1. This year’s dirty dozen
Twelve of the most destructive acts taken by the Governor and the 2015 General Assembly
Now that the dust from the seemingly endless 2015 session of the North Carolina legislature has finally started to settle, many people – even regular observers – may find it difficult to remember all that took place. Part of the problem, of course, was the sheer length of the session. After nine months in Raleigh, it started to feel as if lawmakers had been in session forever. Add to this the fact that this was the fifth consecutive session in which hard right conservatives dominated state policymaking and there’s no doubt that a sense of numbness had started to afflict a lot of caring and thinking people.
One of the most troubling byproducts of the past nine months is the narrative that’s emerged in some circles that 2015 wasn’t actually all that bad.
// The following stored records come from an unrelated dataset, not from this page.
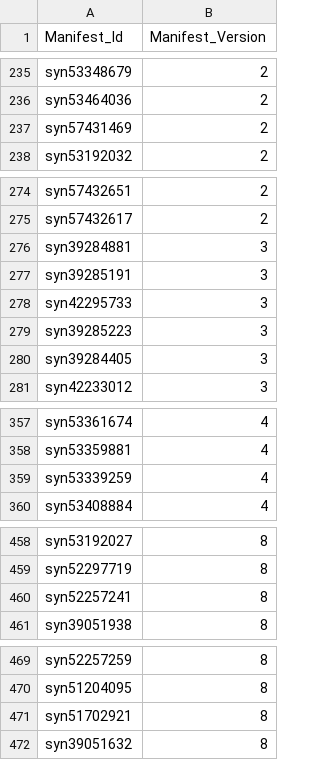
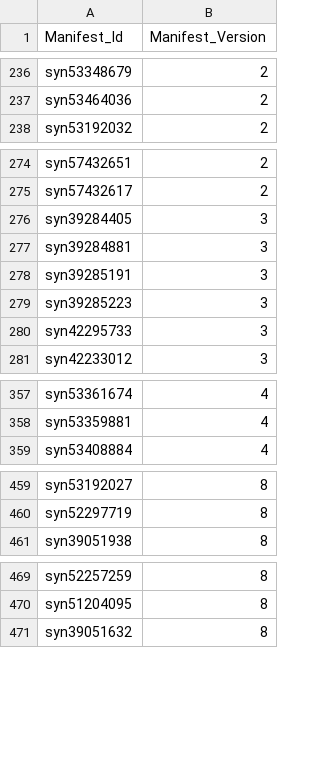
Before and after one commit to ncihtan/htan-portal, a CSV file: data/metadata_v5.csv, drawn as a sheet; only a part is shown, gaps mark what is left out; the diff covers the shown part only.

```diff
--- a/data/metadata_v5.csv
+++ b/data/metadata_v5.csv
@@ -236,3 +237,2 @@ syn53348679,2
 syn53464036,2
-syn57431469,2
 syn53192032,2
@@ -275,7 +275,7 @@ syn57432651,2
 syn57432617,2
+syn39284405,3
 syn39284881,3
 syn39285191,3
+syn39285223,3
 syn42295733,3
-syn39285223,3
-syn39284405,3
 syn42233012,3
@@ -358,3 +358,2 @@ syn53361674,4
 syn53359881,4
-syn53339259,4
 syn53408884,4
@@ -459,3 +460,2 @@ syn53192027,8
 syn52297719,8
-syn52257241,8
 syn39051938,8
@@ -470,3 +470,2 @@ syn52257259,8
 syn51204095,8
-syn51702921,8
 syn39051632,8
```
Also changed, not shown: 8 added rows, 3 removed rows and 1 moved row elsewhere in this file, 1 other file.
Owing in part to the friendlier face offered up by House Speaker Tim Moore, who sometimes eschewed the confrontational, our-way-or-the-highway approach favored by state senate leaders and his predecessor Thom Tillis, some progressives – especially single issue advocates who may have succeeded in preserving a specific program or defeating an especially regressive proposal – have spoken in almost cheerful tones about 2015. [Continue reading...] 2. The telling saga of the small tax credit for teachers
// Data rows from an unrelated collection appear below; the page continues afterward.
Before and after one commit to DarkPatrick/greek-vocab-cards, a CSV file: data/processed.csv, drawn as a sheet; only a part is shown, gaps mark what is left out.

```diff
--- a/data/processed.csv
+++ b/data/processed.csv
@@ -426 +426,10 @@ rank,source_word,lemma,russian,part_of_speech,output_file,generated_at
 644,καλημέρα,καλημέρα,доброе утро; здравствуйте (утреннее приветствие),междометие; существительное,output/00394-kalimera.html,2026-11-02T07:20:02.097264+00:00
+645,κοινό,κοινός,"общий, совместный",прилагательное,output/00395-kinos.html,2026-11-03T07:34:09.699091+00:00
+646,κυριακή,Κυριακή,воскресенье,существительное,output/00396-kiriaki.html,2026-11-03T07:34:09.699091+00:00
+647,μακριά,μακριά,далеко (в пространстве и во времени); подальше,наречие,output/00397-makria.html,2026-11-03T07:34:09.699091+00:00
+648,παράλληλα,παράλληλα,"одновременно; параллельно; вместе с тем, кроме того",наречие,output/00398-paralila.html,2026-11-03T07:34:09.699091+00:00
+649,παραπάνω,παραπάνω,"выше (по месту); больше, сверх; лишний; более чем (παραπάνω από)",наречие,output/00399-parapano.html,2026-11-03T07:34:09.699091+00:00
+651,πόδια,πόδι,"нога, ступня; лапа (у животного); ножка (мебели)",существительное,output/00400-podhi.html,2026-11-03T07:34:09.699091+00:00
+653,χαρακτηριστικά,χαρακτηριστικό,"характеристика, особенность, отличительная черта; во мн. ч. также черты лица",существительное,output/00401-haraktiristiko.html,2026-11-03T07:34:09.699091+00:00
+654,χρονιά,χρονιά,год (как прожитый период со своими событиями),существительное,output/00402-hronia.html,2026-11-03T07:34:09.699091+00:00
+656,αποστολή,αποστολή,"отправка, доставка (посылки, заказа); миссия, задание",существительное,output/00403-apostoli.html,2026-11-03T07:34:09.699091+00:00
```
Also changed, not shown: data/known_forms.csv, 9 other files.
One of the most revealing decisions about education made by the General Assembly in the last few sessions has nothing to do with teacher assistants or class size or charter school funding. It’s in the tax changes made in the last four years.
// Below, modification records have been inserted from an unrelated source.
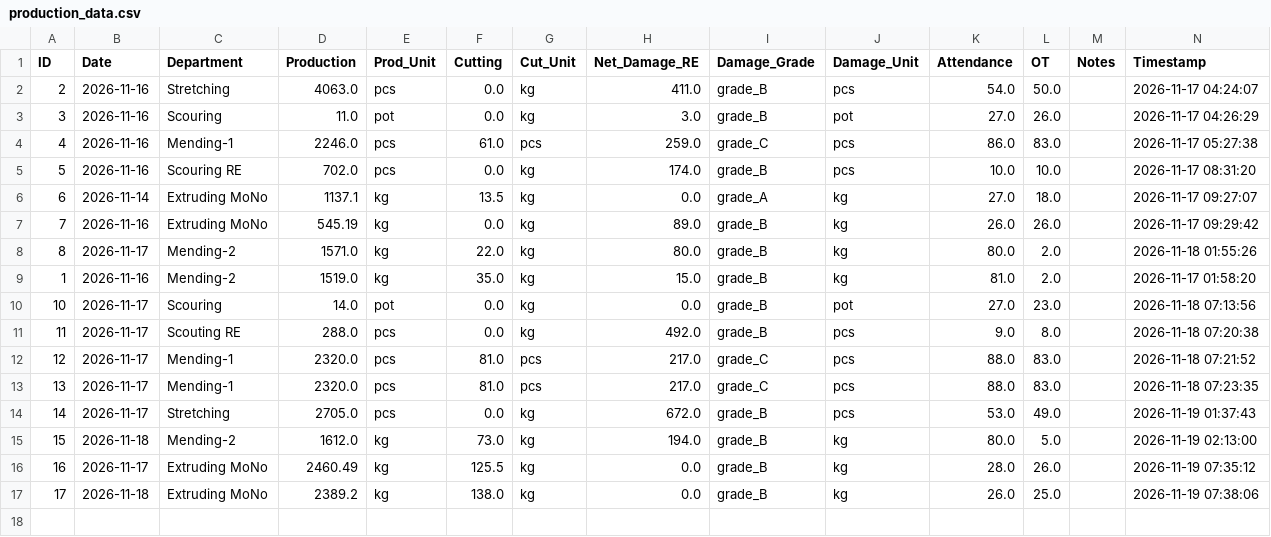
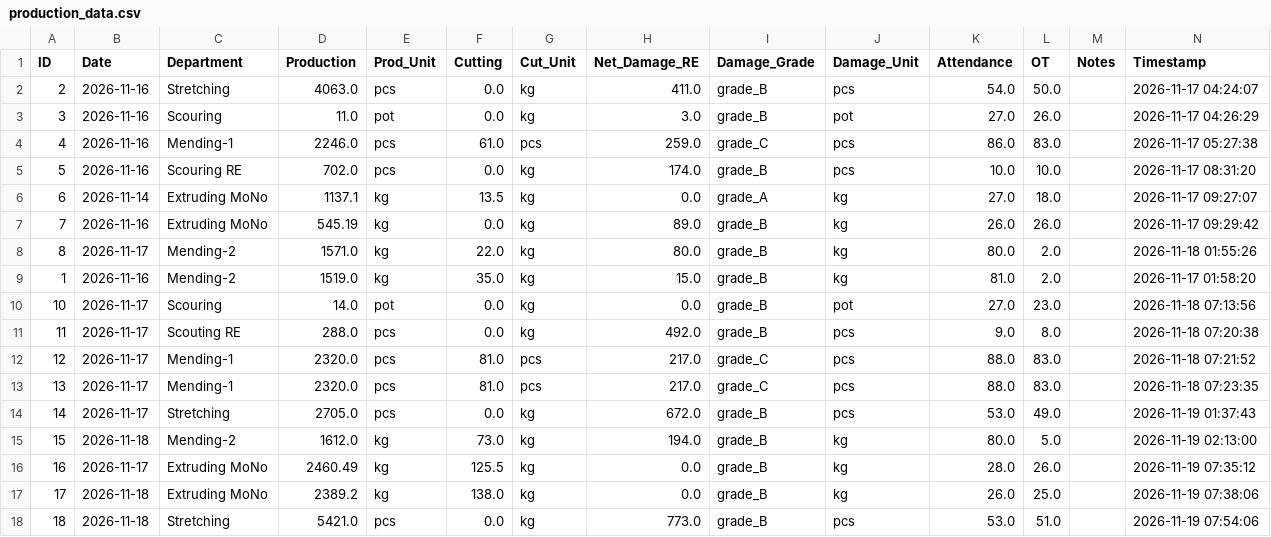
Before and after one commit to kkf-lang/factory-app, a CSV file: production_data.csv, drawn as a sheet; the diff names each change by its address in the sheet, - before the commit and + after, or states it on an @@ line.

Commit message:
Add record ID 18

```diff
--- a/production_data.csv
+++ b/production_data.csv
+row 18: 18 | 2026-11-18 | Stretching | 5421.0 | pcs | 0.0 | kg | 773.0 | grade_B | pcs | 53.0 | 51.0 |  | 2026-11-19 07:54:06
```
In the 2011-2012 legislative session when the new Republican leadership assumed control of the General Assembly, they slashed education funding across the board, cutting everything from school buses to textbooks to classroom supplies.
They also created a small tax break for teachers who bought supplies out of their own pockets. It was a startling decision, an admission that lawmakers were simply unwilling to give teachers the materials they needed to do their jobs. [Continue reading…]
One of the biggest stories of the 2015 General Assembly is what lawmakers didn’t do and the people they didn’t help.
They again declined to follow the lead of 30 other states and the District of Columbia and expand Medicaid under the Affordable Care Act and provide health care coverage for as many as 500,000 low-income adults, create thousands of jobs, and help struggling rural hospitals across the state, two of which have already closed or have announced they are closing.
Lawmakers never seriously considered expanding Medicaid even though the federal government would pick up most of the cost and Governor Pat McCrory never encouraged them to, never proposing a plan like many fellow Republican governors across the country have done.
McCrory has waffled mightily on Medicaid expansion, even as officials in his own health and human services department have publicly discussed presenting him “options for expansion.” [Continue reading…]
While the recently-concluded session of the North Carolina General Assembly felt like it lasted forever, it was only about six months ago that a bill to make child support payments more efficient and effective passed through the House, thus meeting the legislative “crossover” deadline on its way to becoming state law.
With only 65% of owed child support regularly collected in North Carolina, the state obviously has a compelling interest in assuring children are receiving the support possible from both of their parents. Single parent households are more likely to live in poverty in North Carolina, and because women are still more likely than men to be the single primary parent – and households headed by single mothers are the family-type most likely to live in poverty – the original version of House Bill 297 seemed a good step toward increasing economic security for many Tar Heel women when it was first introduced on March 19.
You may be wondering what happened to that bill. While seemingly unrelated, this summer’s release of heavily-edited anti-Planned Parenthood videos (which have now been proven to be completely fraudulent) seems to be what happened. [Continue reading…]
The word “consistency” suggests stability, predictability, normalcy. It implies that we can move on and not worry.
When the State of North Carolina announced our 2014 infant mortality data this week, the official release said “the 2014 statistics are consistent with previous years.” But for our state, consistency in the infant mortality rate is not good—stalled would be a more forthright description.
North Carolina’s infant mortality rate of 7.1 infant deaths for every 1,000 live births remains well above the national average of 5.96 and hasn’t improved since 2010. Furthermore, racial and ethnic disparities in infant mortality persist year after year.
Big problems, like North Carolina’s consistently high infant mortality rate, demand bold solutions. Closing the health insurance coverage gap for working North Carolinians, particularly women of childbearing age, would be a good start. [Continue reading…]